Code change snippets:
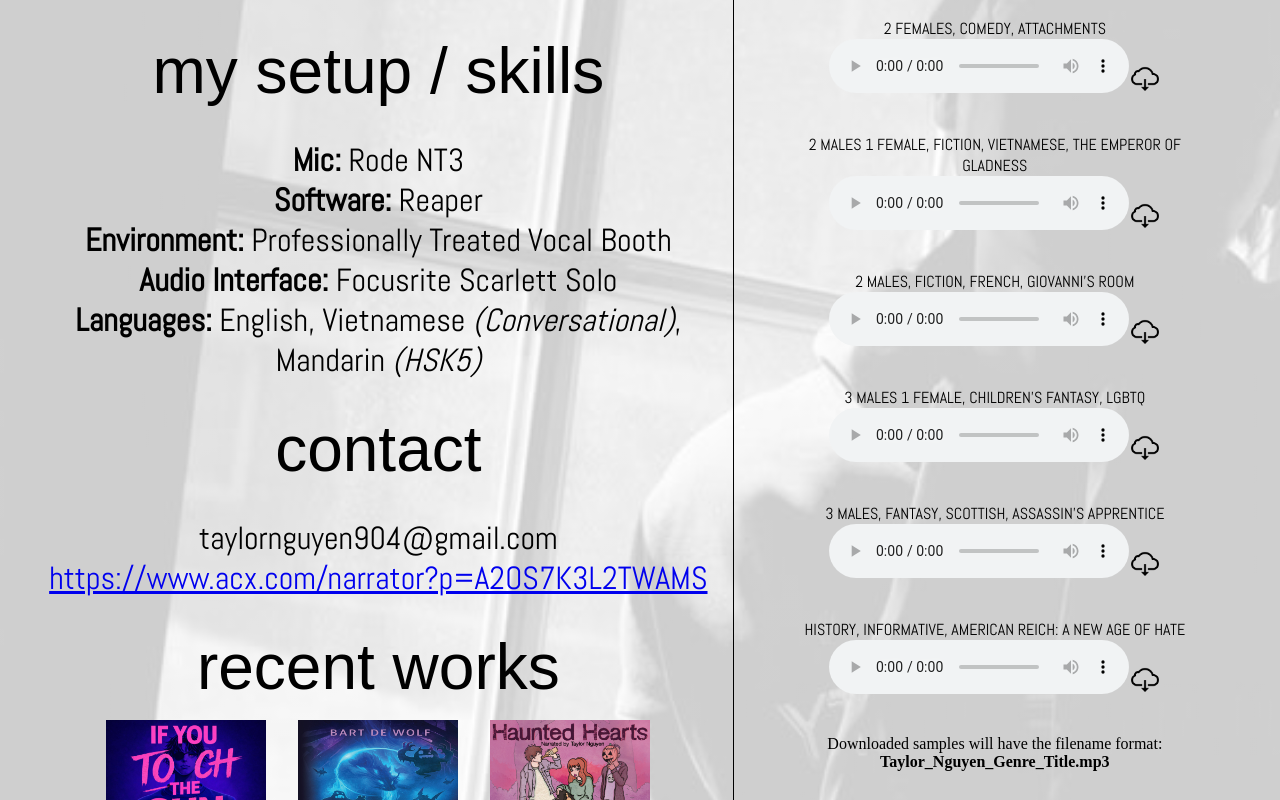
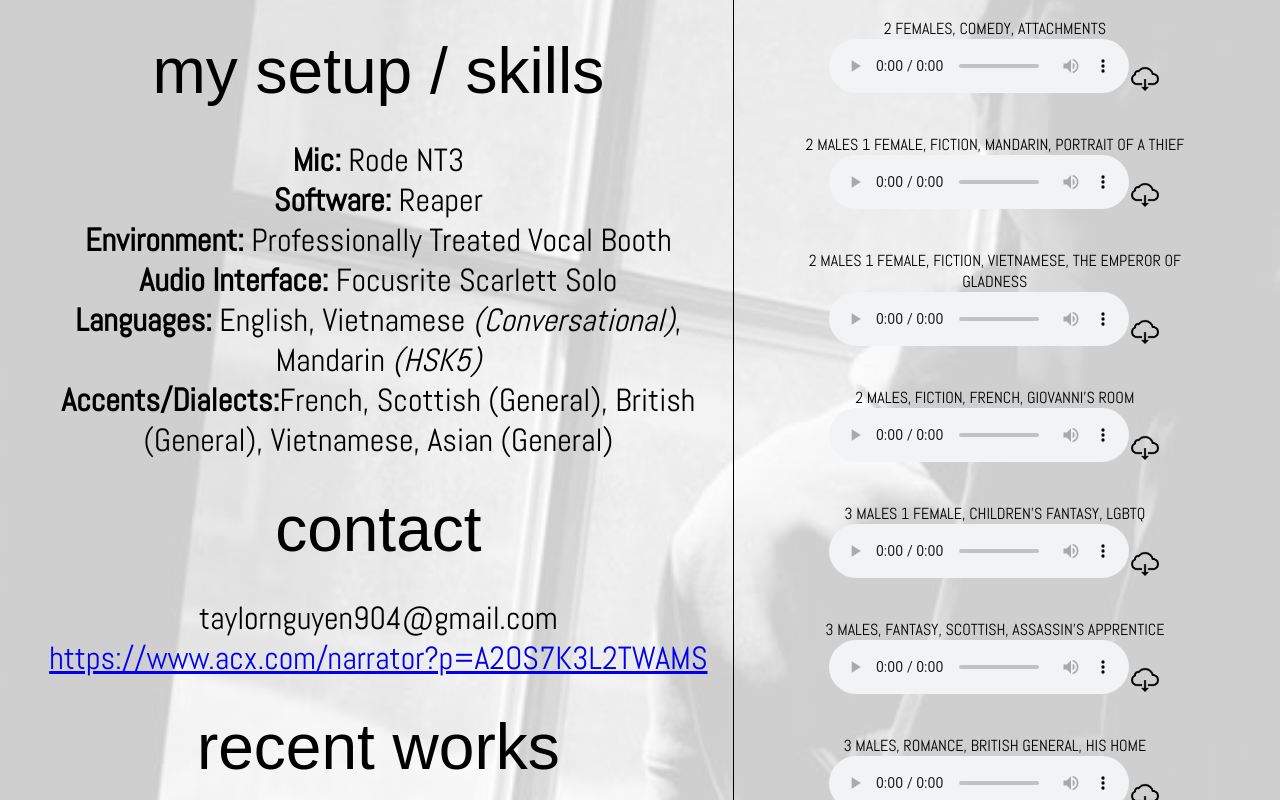
Before and after one commit to TaylorTayTyT/TaylorTayTyT.github.io, a React (Vite) app: page / in a window 1280 px wide. Shown: the part 280-1080 px from the top of the page. Built offline with nearby package versions, Linux system fonts and the light colour scheme; a web font is replaced by a local one.

Commit message:
added more samples

```diff
--- a/src/App.tsx
+++ b/src/App.tsx
@@ -13,7 +13,9 @@ function App() {
 		['Taylor_Nguyen_Fiction_Giovannis_Room.mp3', "2 MALES, FICTION, FRENCH, GIOVANNI'S ROOM", 0],
 		['Taylor_Nguyen_Urban_Fantasy_Jade_City.mp3', "1 MALE ADULT, URBAN FANTASY, ACTION, JADE CITY", 247],
 		['Taylor_Nguyen_Fiction_The_Emperor_Of_Gladness.mp3', "2 MALES 1 FEMALE, FICTION, VIETNAMESE, THE EMPEROR OF GLADNESS", 0],
-		['Taylor_Nguyen_Children_Fantasy_The_Sun_and_the_Star.mp3', "3 MALES 1 FEMALE, CHILDREN'S FANTASY, LGBTQ", 123]
+		['Taylor_Nguyen_Children_Fantasy_The_Sun_and_the_Star.mp3', "3 MALES 1 FEMALE, CHILDREN'S FANTASY, LGBTQ", 123],
+		["Taylor_Nguyen_Fiction_Portrait_of_a_Thief.mp3", "2 MALES 1 FEMALE, FICTION, MANDARIN, PORTRAIT OF A THIEF", 0],
+		["Taylor_Nguyen_Romance_His_Home.mp3", "3 MALES, ROMANCE, BRITISH GENERAL, HIS HOME", 0]
 	]
 	urls.sort((a, b) => {
 		if (a[1] > b[1]) return 1
@@ -57,6 +59,7 @@ function App() {
 							<li><b>Environment:</b> Professionally Treated Vocal Booth</li>
 							<li><b>Audio Interface:</b> Focusrite Scarlett Solo</li>
 							<li><b>Languages: </b>English, Vietnamese <i>(Conversational)</i>, Mandarin <i>(HSK5)</i></li>
+							<li><b>Accents/Dialects:</b>French, Scottish (General), British (General), Vietnamese, Asian (General)</li>
 						</ul>
 					</div>
 					<div id="contact">
```
Also changed, not shown: 2 other files (tests, documents, lock files or other folders).
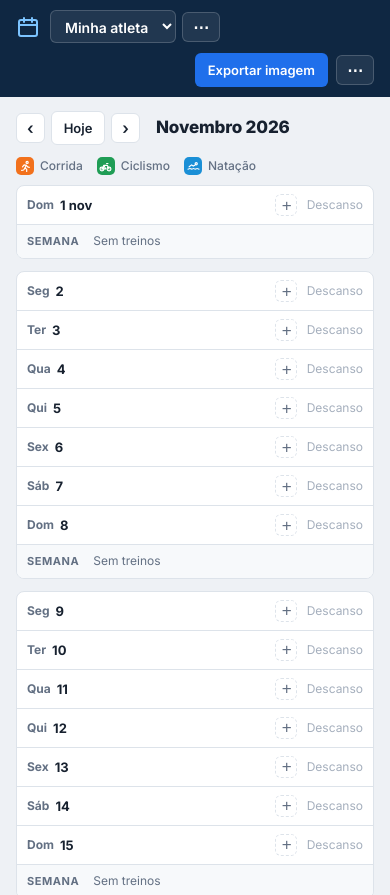
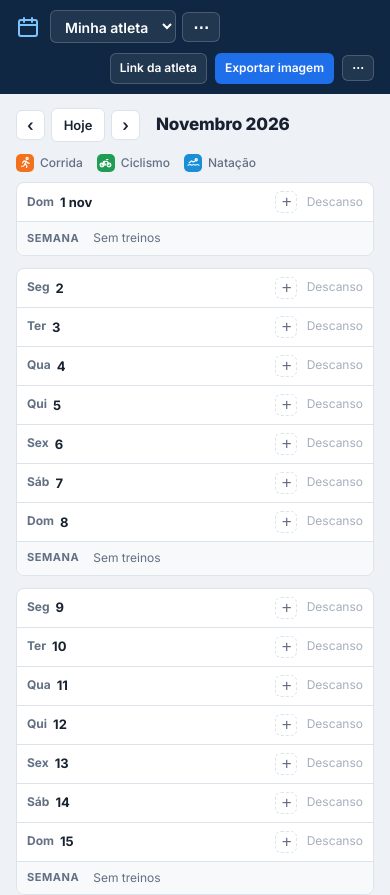
Before and after one commit to josivansm/calendario-treinos, a plain HTML site: page index.html in a window 390 px wide. Shown: the top 895 px of the page. Drawn offline with nearby package versions, Linux system fonts and the light colour scheme.

Commit message:
Mostra o botão Link da atleta também no celular
Co-Authored-By: Claude Opus 5.5 <noreply@anthropic.com>

```diff
--- a/css/style.css
+++ b/css/style.css
@@ -248,7 +248,7 @@ fieldset:disabled .sport-pick button[aria-pressed="false"] { display: none; }
   .topbar { padding: 10px 16px; gap: 10px; }
   .brand-name { display: none; }
   .top-actions { margin-left: auto; }
-  #btnShare { display: none; }
+  .top-actions .btn { padding: 6px 9px; font-size: 12px; }
   .monthbar, .calendar { padding-left: 16px; padding-right: 16px; }
   .hint { padding: 0 16px 24px; }
   .month-nav h1 { font-size: 17px; }
```
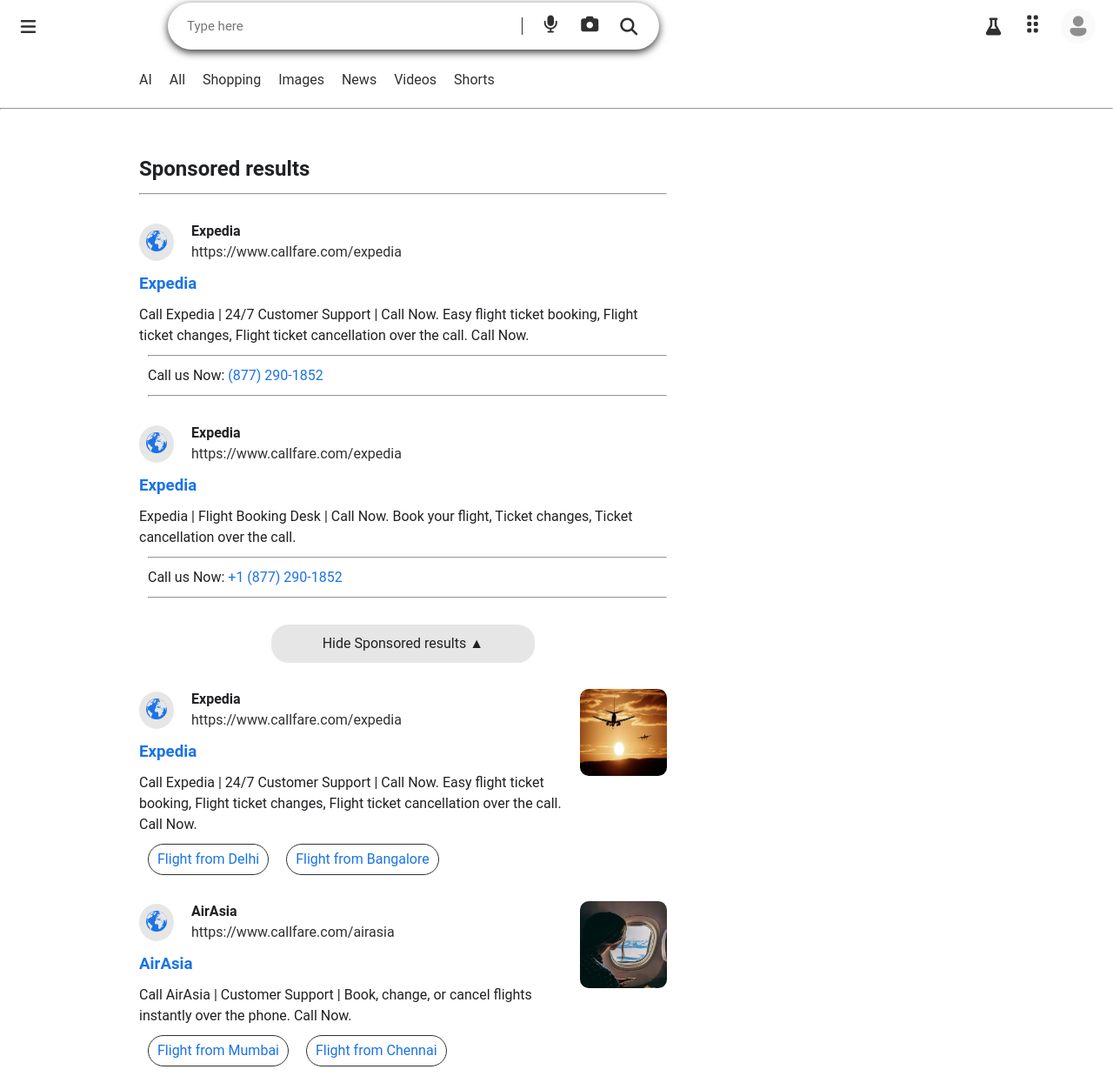
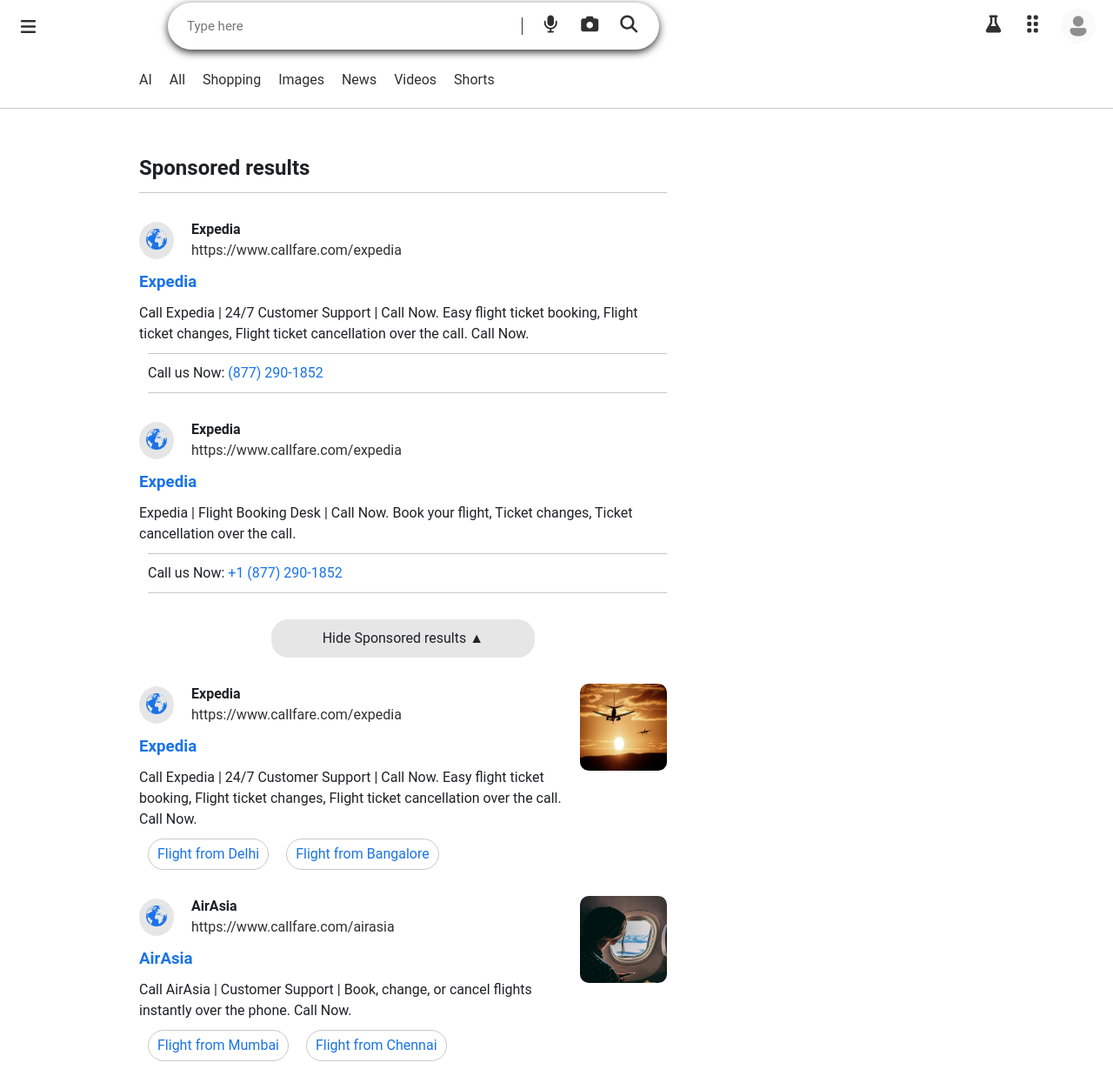
Before and after one commit to developertarun01/Search-Engine, a plain HTML site: page index.html in a window 1280 px wide. Shown: the top 1237 px of the page at 87% size. Drawn offline with Linux system fonts and the light colour scheme; a web font is replaced by a local one.

Commit message:
Minor Chnages

```diff
--- a/assets/css/style.css
+++ b/assets/css/style.css
@@ -4,7 +4,7 @@
   --button-light: #1a73e8;
   --button: #1a73e8;
   --button-dark: #1a73e8;
-  --light: #f0f0f0;
+  --light: #c7c7c7;
   --dark: #303030;
 }
 
@@ -85,6 +85,9 @@ img {
 }
 
 hr {
+  border: none; /* remove default border */
+  height: 1px; /* thickness of line */
+  background-color: var(--light); /* your desired color */
   margin: 10px 0;
 }
 
@@ -346,7 +349,7 @@ i {
 }
 
 .sec2-right-card {
-  border: 1px solid var(--dark);
+  border: 1px solid var(--light);
   border-radius: 20px;
   padding: 5px 10px;
 }
--- a/index.html
+++ b/index.html
@@ -48,7 +48,7 @@
                         <i class="fa-solid fa-camera"></i>
                     </div>
                     <div class="nav-center-search">
-                        <i class="fa-solid fa-magnifying-glass fa-xl"></i>
+                        <i class="fa-solid fa-magnifying-glass"></i>
                     </div>
 
                 </div>
@@ -56,7 +56,7 @@
 
             <div class="nav-right flex-center">
                 <div class="nav-right-flask">
-                    <i class="fa-solid fa-flask fa-xl"></i>
+                    <i class="fa-solid fa-flask"></i>
                 </div>
                 <div class="nav-right-cube">
                     <i class="fa-solid fa-grip-vertical"></i>
```
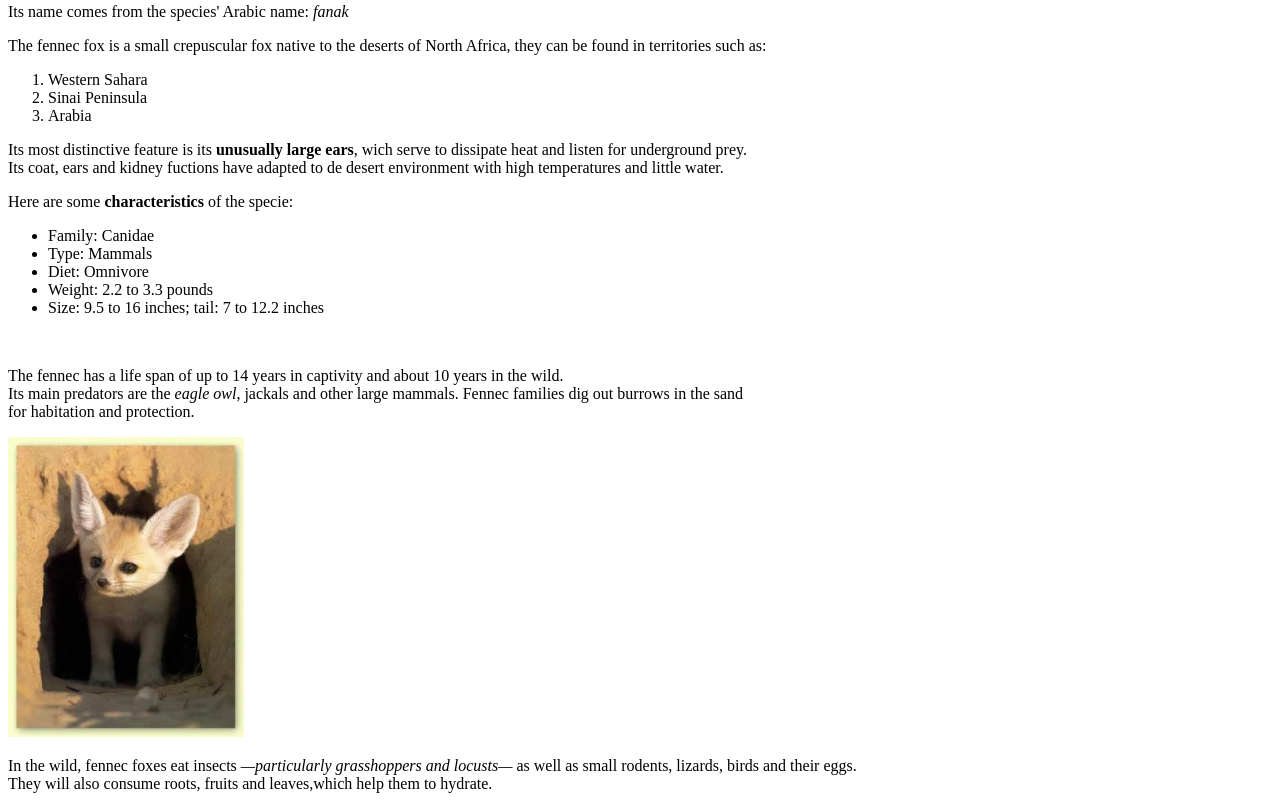
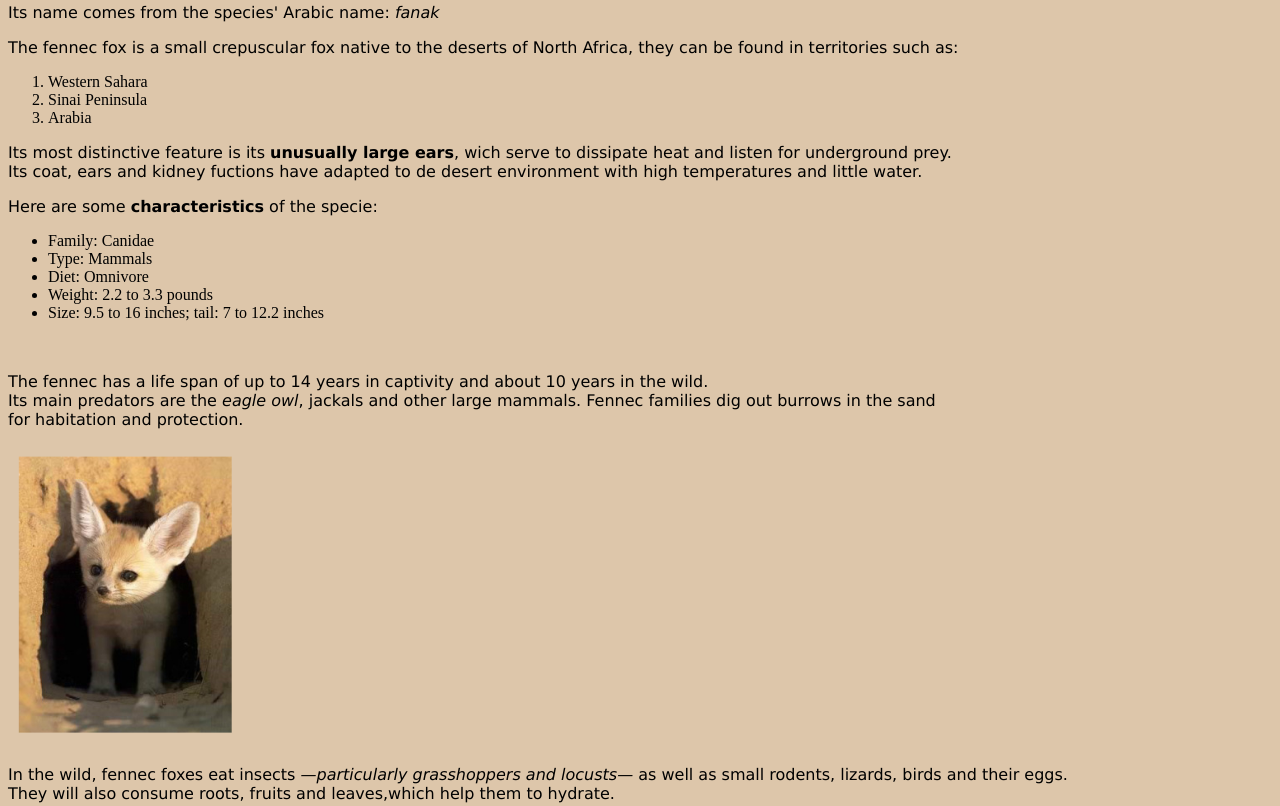
Before and after one commit to EduardoBN1/AnimalProject, a plain HTML site: page index.html in a window 1280 px wide. Shown: the part 397-1203 px from the top of the page. Drawn offline with Linux system fonts and the light colour scheme.

Commit message:
Commit after editing images

```diff
--- a/index.html
+++ b/index.html
@@ -6,6 +6,14 @@
     <meta http-equiv="X-UA-Compatible" content="IE=edge">
     <meta name="viewport" content="width=device-width, initial-scale=1.0">
     <title>EduardoBN</title>
+    <style>
+        p {
+            font-family:'Lucida Sans'
+        }
+        body {
+            background-color: #DDC6AA;
+        }
+    </style>
 </head>
 
 <body>
@@ -36,7 +44,7 @@
         Its main predators are the <em>eagle owl</em>, jackals and other large mammals. Fennec families dig out burrows in the sand<br>
         for habitation and protection.
     </p>
-    <img src="./images/2751392.jpg" alt="Image of a burrow made by these foxes" height="300">
+    <img src="./images/2751392.png" alt="Image of a burrow made by these foxes" height="300">
     <p>
         In the wild, fennec foxes eat insects <em>—particularly grasshoppers and locusts—</em> as well
         as small rodents, lizards, birds and their eggs.<br>
```
Also changed, not shown: images/2751392.jpg (deleted), images/2751392.png (added), 1 other file.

About this exercise:
Within the entries, find all lines holding "solid" and copy each one.

Solution for this problem:
-  border: 1px solid var(--dark);
+  border: 1px solid var(--light);
                         <i class="fa-solid fa-camera"></i>
-                        <i class="fa-solid fa-magnifying-glass fa-xl"></i>
+                        <i class="fa-solid fa-magnifying-glass"></i>
-                    <i class="fa-solid fa-flask fa-xl"></i>
+                    <i class="fa-solid fa-flask"></i>
                     <i class="fa-solid fa-grip-vertical"></i>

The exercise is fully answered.